» TASK BRIEF: What lines in the entries hold the string "messageElement"? List them.
>>
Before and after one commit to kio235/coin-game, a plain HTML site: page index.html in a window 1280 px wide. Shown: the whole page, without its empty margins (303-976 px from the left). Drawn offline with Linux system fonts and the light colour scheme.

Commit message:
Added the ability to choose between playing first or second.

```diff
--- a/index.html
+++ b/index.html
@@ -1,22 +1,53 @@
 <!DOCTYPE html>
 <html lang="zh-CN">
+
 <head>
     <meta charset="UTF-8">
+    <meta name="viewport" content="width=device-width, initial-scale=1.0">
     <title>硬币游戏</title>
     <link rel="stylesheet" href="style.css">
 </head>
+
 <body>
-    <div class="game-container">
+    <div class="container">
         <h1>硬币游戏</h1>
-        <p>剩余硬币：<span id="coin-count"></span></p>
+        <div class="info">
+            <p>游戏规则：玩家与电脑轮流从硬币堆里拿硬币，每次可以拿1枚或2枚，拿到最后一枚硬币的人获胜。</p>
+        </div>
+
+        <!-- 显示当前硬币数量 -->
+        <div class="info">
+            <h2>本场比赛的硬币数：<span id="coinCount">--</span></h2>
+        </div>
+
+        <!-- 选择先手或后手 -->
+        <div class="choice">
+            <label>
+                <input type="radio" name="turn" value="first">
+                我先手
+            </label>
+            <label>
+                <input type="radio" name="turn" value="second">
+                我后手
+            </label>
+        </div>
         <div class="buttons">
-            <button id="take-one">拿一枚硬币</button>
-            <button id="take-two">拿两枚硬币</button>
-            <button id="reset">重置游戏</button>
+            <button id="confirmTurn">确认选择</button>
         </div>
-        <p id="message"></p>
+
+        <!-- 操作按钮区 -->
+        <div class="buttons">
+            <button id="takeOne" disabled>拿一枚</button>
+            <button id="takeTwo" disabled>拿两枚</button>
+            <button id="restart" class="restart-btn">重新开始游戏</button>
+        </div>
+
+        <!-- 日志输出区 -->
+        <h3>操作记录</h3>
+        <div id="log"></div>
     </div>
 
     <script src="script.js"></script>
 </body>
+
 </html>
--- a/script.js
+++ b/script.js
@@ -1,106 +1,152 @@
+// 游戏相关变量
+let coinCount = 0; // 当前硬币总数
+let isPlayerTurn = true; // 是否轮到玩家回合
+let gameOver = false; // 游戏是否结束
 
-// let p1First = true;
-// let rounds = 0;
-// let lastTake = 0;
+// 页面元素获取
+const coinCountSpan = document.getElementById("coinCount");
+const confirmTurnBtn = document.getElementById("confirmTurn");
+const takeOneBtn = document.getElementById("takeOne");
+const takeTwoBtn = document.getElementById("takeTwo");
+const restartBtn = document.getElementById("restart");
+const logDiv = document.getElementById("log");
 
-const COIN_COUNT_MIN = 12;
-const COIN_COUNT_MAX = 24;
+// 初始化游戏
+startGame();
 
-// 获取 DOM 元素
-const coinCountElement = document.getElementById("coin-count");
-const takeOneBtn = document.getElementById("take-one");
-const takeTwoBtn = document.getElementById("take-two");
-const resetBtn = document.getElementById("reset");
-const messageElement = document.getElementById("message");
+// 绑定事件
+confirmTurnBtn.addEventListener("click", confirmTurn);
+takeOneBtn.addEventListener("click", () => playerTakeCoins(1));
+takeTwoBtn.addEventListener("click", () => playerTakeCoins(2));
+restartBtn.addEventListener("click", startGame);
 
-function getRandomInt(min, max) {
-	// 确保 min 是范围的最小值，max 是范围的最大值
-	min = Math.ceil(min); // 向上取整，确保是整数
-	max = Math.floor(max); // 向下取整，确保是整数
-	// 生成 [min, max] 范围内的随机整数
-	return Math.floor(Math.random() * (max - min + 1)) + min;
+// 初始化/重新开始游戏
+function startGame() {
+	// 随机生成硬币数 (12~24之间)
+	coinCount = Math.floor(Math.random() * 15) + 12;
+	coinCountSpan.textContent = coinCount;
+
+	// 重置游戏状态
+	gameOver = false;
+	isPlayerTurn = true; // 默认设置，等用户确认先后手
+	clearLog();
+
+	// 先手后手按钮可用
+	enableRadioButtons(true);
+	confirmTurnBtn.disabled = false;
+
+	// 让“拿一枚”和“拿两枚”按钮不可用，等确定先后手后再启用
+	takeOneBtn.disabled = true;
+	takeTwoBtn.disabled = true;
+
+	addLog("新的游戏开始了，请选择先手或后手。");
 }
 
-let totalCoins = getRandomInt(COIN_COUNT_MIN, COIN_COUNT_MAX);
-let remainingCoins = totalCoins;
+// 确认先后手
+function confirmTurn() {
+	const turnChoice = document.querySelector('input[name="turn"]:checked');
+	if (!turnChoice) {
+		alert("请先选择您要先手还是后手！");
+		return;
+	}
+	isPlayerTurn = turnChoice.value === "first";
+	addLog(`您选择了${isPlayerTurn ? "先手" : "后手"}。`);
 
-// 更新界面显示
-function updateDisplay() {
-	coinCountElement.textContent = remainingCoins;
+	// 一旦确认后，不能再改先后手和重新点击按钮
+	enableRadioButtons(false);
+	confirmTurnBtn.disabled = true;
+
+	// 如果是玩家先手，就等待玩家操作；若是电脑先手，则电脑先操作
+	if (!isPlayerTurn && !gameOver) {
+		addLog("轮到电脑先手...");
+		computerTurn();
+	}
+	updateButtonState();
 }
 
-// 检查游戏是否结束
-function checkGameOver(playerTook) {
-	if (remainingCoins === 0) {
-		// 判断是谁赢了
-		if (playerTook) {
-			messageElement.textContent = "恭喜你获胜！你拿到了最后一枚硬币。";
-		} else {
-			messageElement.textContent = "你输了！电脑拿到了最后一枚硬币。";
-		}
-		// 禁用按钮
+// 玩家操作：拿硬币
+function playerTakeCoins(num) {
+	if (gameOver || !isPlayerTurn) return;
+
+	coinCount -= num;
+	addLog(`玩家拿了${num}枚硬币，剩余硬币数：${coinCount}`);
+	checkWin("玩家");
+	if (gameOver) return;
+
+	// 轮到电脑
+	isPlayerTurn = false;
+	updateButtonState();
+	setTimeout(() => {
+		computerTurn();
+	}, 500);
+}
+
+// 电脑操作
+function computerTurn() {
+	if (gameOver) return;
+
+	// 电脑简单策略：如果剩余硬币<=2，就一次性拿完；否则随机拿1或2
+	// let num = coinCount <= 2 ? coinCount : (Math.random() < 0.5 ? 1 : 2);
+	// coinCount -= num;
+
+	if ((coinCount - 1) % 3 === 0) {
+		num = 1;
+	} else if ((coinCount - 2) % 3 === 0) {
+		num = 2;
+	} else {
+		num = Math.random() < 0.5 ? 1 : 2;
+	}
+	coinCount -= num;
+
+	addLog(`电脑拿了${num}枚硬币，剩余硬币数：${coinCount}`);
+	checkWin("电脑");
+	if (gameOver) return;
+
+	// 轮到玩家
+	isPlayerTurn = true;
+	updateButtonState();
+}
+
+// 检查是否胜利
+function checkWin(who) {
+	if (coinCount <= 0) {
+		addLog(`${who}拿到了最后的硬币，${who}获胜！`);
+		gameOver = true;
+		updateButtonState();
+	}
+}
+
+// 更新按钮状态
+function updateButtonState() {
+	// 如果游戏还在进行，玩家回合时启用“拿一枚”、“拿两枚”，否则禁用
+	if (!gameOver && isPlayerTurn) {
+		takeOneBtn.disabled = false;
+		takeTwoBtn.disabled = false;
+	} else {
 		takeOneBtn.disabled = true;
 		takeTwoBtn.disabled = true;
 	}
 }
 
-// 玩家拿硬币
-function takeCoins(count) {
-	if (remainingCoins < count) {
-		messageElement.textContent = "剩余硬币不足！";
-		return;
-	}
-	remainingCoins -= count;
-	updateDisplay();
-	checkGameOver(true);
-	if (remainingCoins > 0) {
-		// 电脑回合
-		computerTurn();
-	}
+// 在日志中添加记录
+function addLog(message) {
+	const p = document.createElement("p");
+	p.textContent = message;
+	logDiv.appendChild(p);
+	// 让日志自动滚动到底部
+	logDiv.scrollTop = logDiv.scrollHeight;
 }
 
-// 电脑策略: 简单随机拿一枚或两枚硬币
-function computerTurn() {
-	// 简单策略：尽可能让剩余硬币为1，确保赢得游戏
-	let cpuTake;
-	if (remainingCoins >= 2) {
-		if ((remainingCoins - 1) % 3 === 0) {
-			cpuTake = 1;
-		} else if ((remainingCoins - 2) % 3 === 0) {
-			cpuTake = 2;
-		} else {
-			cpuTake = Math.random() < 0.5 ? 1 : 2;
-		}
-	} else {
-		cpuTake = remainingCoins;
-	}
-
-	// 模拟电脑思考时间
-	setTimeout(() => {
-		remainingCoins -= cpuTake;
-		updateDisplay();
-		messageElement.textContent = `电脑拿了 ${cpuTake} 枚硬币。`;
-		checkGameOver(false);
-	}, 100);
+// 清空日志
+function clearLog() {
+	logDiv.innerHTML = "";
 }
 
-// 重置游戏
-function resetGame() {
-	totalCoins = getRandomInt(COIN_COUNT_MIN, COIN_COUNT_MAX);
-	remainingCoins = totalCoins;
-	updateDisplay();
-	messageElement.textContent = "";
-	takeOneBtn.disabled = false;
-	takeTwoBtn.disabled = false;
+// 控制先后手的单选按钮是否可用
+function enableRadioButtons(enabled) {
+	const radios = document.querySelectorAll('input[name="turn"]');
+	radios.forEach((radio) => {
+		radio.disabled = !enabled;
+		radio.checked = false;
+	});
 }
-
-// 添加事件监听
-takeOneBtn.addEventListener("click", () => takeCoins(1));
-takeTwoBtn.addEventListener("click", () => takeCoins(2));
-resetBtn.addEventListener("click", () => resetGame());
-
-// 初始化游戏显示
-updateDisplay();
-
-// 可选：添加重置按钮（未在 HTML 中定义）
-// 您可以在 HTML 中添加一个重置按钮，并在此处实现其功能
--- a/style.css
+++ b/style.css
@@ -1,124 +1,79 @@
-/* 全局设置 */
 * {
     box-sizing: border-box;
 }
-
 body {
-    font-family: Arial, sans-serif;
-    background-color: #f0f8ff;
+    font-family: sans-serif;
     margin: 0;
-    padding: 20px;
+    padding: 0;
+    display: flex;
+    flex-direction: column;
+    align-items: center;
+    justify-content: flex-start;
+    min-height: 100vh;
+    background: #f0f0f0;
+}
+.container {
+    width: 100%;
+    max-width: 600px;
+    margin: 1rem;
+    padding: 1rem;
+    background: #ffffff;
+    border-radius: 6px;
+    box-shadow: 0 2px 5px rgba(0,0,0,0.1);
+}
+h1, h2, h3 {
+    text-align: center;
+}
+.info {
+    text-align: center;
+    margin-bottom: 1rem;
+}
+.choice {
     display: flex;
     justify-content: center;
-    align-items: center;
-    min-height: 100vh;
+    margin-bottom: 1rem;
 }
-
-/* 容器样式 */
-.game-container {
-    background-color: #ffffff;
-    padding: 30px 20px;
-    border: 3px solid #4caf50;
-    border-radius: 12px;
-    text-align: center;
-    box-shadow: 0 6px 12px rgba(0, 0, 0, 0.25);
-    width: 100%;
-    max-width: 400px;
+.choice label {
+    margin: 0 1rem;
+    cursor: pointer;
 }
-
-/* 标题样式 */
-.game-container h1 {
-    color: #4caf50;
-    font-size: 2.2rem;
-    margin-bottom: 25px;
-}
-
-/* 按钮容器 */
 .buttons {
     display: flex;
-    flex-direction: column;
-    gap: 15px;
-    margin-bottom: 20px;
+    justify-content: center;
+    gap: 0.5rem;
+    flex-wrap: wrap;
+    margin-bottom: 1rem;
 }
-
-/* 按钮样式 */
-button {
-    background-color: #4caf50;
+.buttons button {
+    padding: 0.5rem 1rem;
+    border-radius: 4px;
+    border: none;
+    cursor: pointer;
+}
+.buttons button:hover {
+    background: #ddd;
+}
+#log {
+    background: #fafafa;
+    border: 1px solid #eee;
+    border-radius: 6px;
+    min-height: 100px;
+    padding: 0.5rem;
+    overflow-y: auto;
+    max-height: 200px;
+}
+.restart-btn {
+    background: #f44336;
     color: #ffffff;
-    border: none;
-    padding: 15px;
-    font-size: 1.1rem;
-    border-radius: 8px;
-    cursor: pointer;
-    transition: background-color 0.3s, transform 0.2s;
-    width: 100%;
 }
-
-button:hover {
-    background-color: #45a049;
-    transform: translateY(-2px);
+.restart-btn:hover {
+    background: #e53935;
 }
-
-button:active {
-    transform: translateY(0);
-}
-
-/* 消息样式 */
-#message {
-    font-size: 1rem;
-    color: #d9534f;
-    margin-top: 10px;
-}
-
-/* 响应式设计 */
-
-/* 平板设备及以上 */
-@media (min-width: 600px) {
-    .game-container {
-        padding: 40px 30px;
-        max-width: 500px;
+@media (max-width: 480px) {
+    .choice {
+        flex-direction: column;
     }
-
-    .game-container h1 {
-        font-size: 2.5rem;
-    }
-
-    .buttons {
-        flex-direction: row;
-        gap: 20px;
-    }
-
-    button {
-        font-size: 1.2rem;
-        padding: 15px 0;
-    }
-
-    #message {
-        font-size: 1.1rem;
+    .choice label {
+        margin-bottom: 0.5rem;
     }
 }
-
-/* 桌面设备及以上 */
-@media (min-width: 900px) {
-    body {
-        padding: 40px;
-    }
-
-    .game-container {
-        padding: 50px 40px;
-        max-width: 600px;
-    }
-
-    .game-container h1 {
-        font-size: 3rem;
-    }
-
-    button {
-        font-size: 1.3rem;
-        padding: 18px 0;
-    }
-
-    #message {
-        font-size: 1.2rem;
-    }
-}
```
<<
» EXERCISE ANSWER:
-const messageElement = document.getElementById("message");
-			messageElement.textContent = "恭喜你获胜！你拿到了最后一枚硬币。";
-			messageElement.textContent = "你输了！电脑拿到了最后一枚硬币。";
-		messageElement.textContent = "剩余硬币不足！";
-		messageElement.textContent = `电脑拿了 ${cpuTake} 枚硬币。`;
-	messageElement.textContent = "";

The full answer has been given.